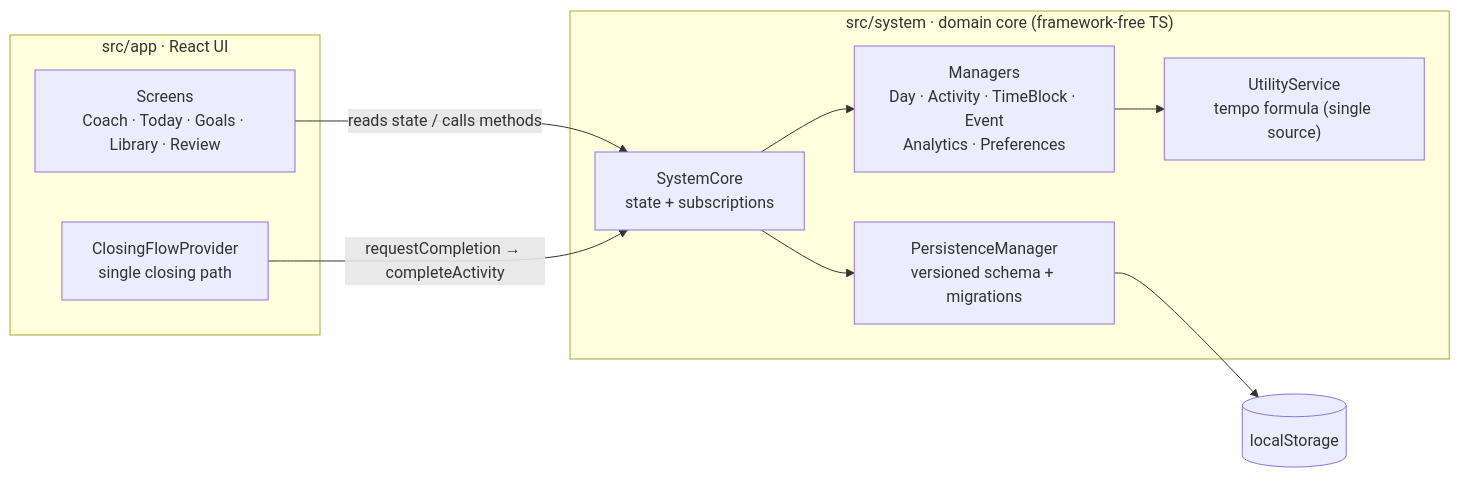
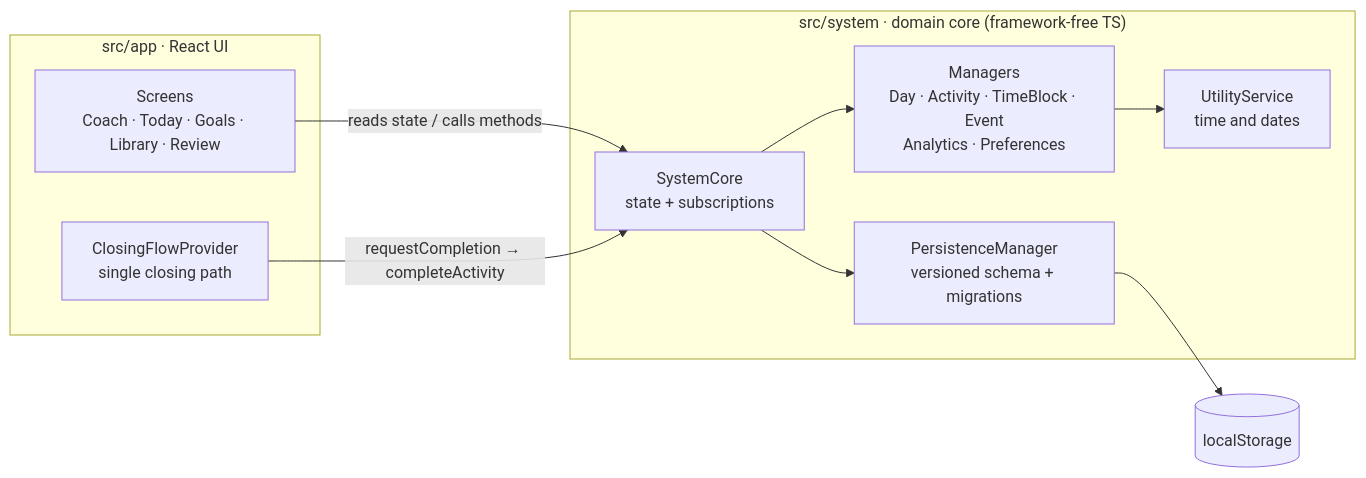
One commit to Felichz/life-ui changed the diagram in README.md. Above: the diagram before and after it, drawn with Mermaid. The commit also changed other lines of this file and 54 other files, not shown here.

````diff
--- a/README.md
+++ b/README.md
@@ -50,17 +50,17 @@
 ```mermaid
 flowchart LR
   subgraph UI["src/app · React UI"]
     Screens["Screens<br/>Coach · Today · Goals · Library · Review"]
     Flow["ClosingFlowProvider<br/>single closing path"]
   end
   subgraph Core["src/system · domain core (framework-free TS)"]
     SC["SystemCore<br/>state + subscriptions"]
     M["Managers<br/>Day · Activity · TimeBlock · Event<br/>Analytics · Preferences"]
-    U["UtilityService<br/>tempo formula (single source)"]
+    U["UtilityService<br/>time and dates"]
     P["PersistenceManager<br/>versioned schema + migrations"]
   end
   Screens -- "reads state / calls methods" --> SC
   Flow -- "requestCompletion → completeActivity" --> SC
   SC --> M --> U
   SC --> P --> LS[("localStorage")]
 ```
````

====================

** ACTIVITY **
Count the lines of the data that contain the word "state", and give only that number.

** EXERCISE OUTPUT **
2